§ **INSTRUCTIONS FOR THE TASK**: Your answer consists of the lines in the data that contain "saudi". Copy each of them.
-------- DATA SECTION --------
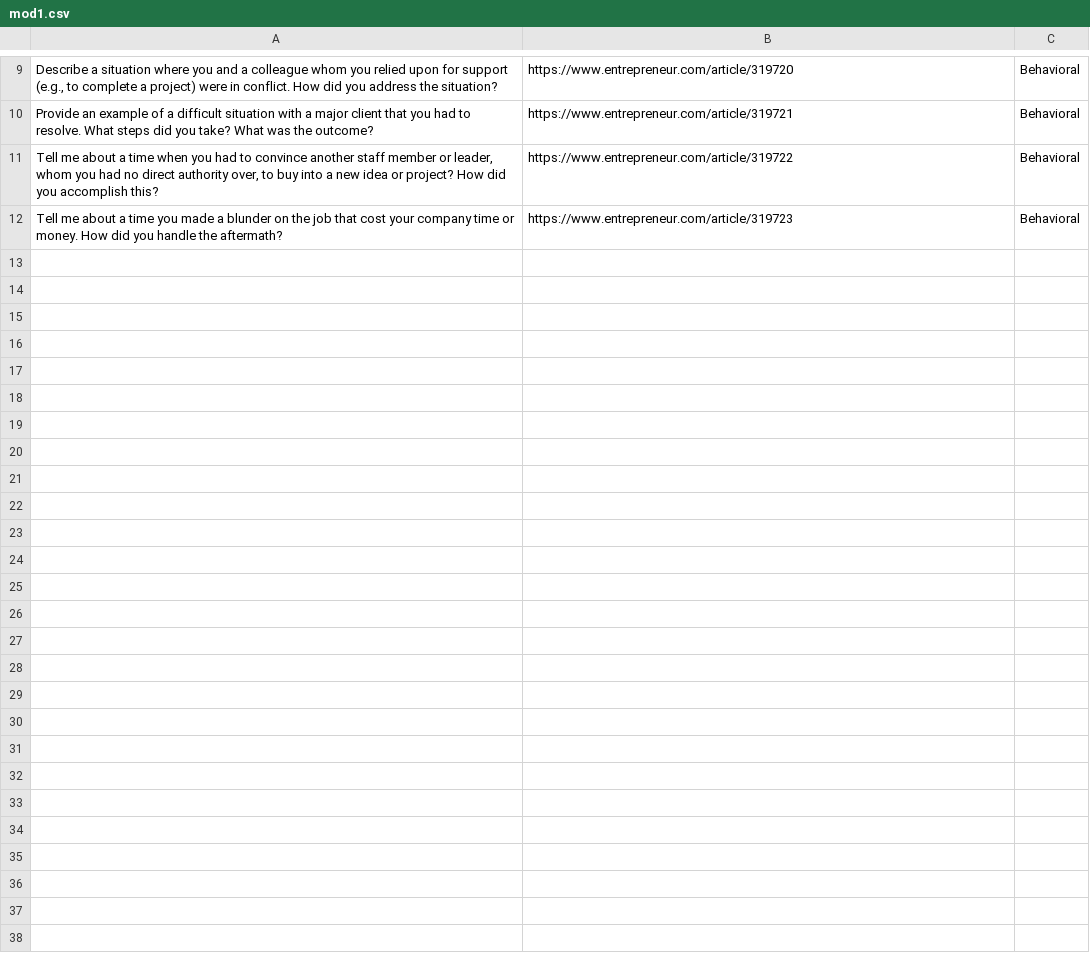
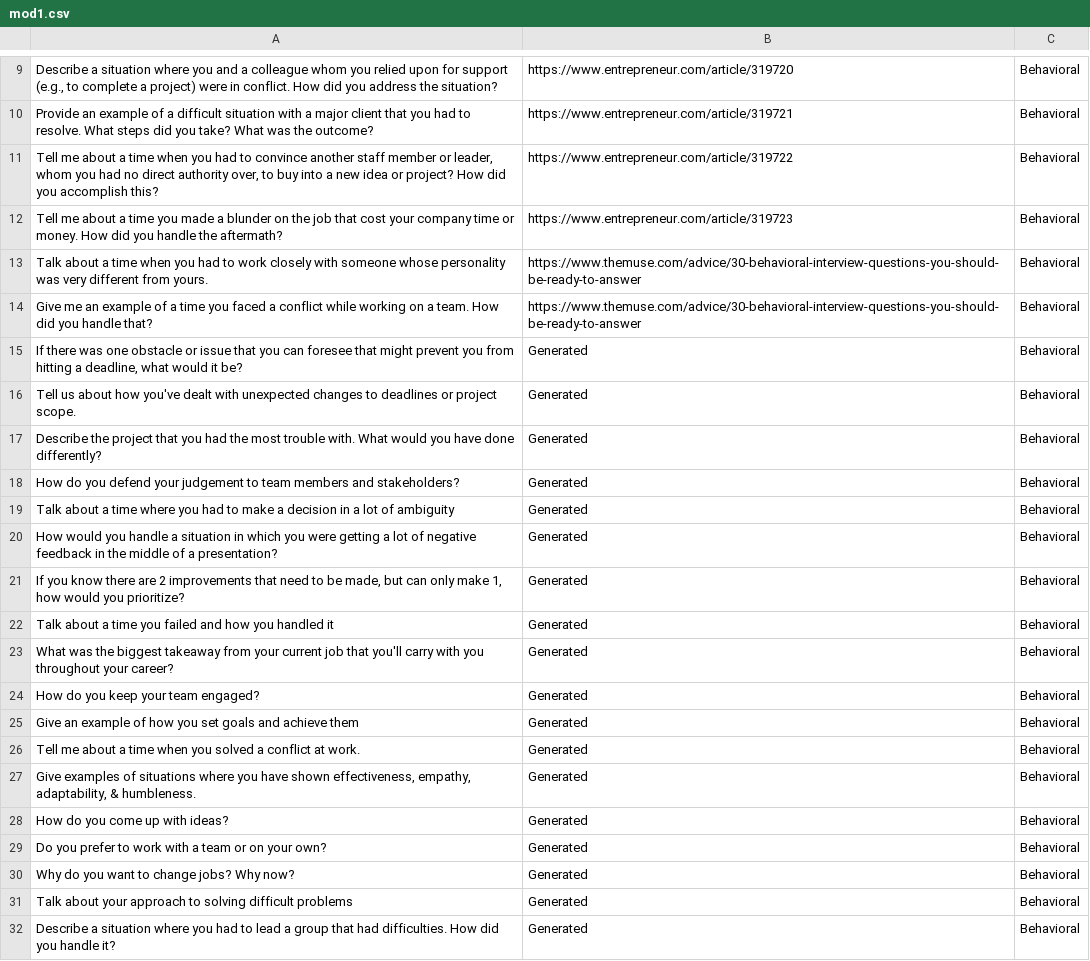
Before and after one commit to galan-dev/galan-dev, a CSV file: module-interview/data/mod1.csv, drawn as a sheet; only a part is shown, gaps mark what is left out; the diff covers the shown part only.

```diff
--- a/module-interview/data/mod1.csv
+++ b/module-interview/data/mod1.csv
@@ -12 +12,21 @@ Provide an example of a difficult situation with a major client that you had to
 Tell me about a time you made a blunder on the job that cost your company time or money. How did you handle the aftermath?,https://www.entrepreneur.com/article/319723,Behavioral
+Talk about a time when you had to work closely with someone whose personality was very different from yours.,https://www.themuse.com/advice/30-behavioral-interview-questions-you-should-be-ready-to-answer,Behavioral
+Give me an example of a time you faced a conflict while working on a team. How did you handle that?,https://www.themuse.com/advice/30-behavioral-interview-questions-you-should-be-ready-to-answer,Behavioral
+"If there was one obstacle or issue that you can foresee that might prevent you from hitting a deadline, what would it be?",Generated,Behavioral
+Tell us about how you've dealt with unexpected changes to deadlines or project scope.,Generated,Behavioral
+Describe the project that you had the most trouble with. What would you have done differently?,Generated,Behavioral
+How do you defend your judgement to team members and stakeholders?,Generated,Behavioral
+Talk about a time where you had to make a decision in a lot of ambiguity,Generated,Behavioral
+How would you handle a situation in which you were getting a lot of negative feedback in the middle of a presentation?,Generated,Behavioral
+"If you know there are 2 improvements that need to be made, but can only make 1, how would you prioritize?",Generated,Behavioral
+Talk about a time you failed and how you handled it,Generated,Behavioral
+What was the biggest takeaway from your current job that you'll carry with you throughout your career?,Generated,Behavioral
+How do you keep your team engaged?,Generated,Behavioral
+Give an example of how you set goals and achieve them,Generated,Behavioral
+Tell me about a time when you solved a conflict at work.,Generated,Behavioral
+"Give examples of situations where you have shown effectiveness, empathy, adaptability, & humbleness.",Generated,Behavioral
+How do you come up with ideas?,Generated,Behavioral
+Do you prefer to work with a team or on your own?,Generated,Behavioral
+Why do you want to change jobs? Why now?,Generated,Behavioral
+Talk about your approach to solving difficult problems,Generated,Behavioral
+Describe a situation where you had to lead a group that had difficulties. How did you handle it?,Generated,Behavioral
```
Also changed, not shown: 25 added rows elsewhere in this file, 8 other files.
--------
-------- DATA SECTION --------
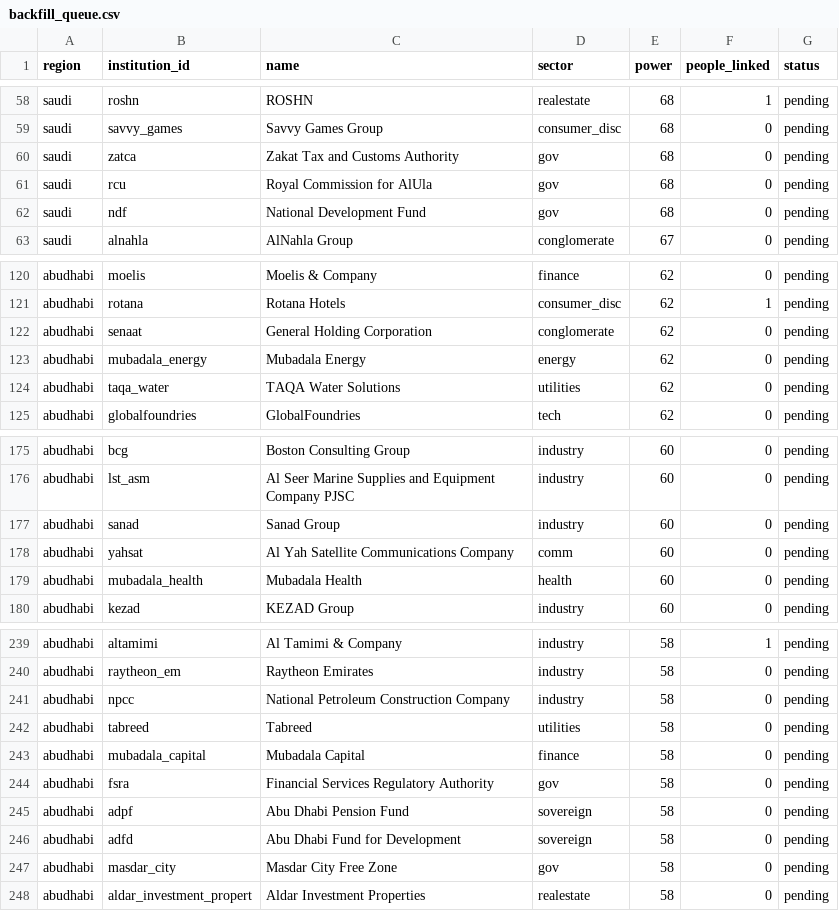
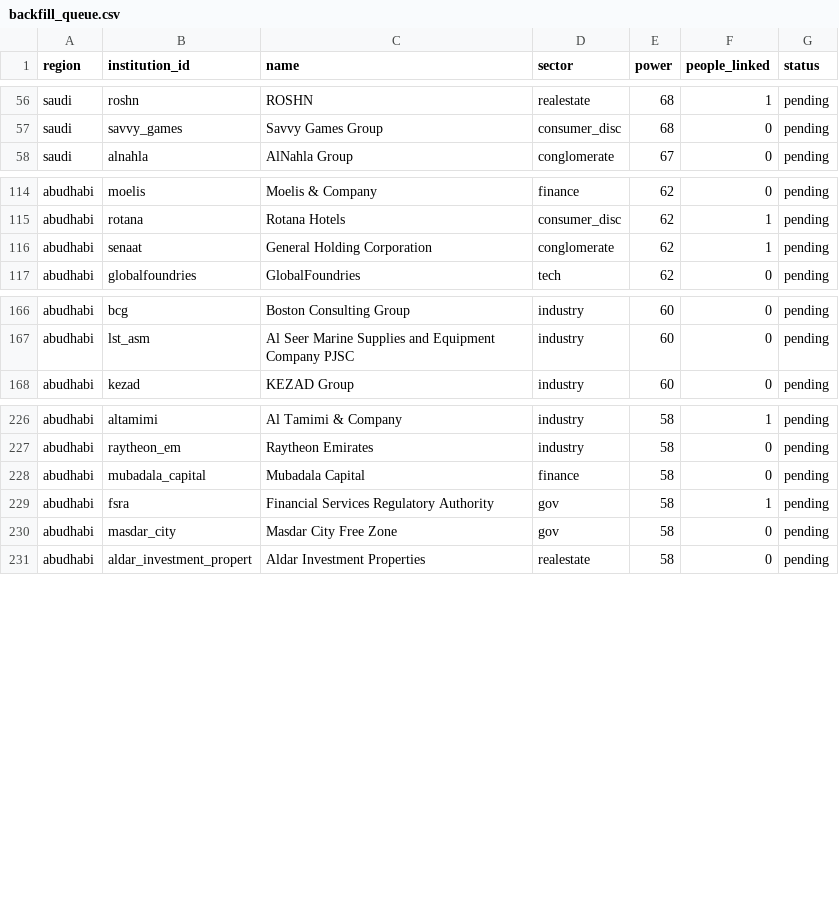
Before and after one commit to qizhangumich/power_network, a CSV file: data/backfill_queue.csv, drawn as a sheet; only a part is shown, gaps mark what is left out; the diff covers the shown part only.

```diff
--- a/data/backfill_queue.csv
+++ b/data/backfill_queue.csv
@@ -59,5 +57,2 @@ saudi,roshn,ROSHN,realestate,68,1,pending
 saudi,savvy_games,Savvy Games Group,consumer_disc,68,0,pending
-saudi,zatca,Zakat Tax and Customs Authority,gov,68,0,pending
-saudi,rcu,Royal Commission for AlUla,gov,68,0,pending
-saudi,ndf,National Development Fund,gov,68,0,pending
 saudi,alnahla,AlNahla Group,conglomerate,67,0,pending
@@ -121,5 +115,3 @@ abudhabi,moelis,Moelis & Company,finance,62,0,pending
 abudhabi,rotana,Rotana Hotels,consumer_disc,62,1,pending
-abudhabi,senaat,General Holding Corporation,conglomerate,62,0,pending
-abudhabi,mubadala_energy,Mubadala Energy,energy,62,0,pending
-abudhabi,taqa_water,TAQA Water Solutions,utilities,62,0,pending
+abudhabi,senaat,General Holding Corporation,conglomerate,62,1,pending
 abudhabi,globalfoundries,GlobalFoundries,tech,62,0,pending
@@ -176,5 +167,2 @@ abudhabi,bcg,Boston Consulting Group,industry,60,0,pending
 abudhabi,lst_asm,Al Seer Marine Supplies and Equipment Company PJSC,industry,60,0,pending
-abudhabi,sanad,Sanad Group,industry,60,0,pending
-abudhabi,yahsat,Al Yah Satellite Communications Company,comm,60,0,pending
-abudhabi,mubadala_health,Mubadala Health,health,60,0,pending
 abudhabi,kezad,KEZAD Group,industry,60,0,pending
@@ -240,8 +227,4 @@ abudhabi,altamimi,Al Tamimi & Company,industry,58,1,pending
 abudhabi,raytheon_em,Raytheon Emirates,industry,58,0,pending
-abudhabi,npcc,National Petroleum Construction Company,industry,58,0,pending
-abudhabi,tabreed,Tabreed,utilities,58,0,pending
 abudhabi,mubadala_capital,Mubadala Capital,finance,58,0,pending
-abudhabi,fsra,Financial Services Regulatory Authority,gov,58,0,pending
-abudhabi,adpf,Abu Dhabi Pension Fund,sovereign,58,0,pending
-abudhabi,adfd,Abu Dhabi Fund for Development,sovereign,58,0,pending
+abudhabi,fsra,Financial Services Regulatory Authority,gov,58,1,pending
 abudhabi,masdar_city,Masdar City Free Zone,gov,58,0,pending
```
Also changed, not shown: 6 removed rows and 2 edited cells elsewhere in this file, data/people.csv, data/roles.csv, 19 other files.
--------
§ **OUTPUT OF THE EXERCISE**:
@@ -59,5 +57,2 @@ saudi,roshn,ROSHN,realestate,68,1,pending
 saudi,savvy_games,Savvy Games Group,consumer_disc,68,0,pending
-saudi,zatca,Zakat Tax and Customs Authority,gov,68,0,pending
-saudi,rcu,Royal Commission for AlUla,gov,68,0,pending
-saudi,ndf,National Development Fund,gov,68,0,pending
 saudi,alnahla,AlNahla Group,conglomerate,67,0,pending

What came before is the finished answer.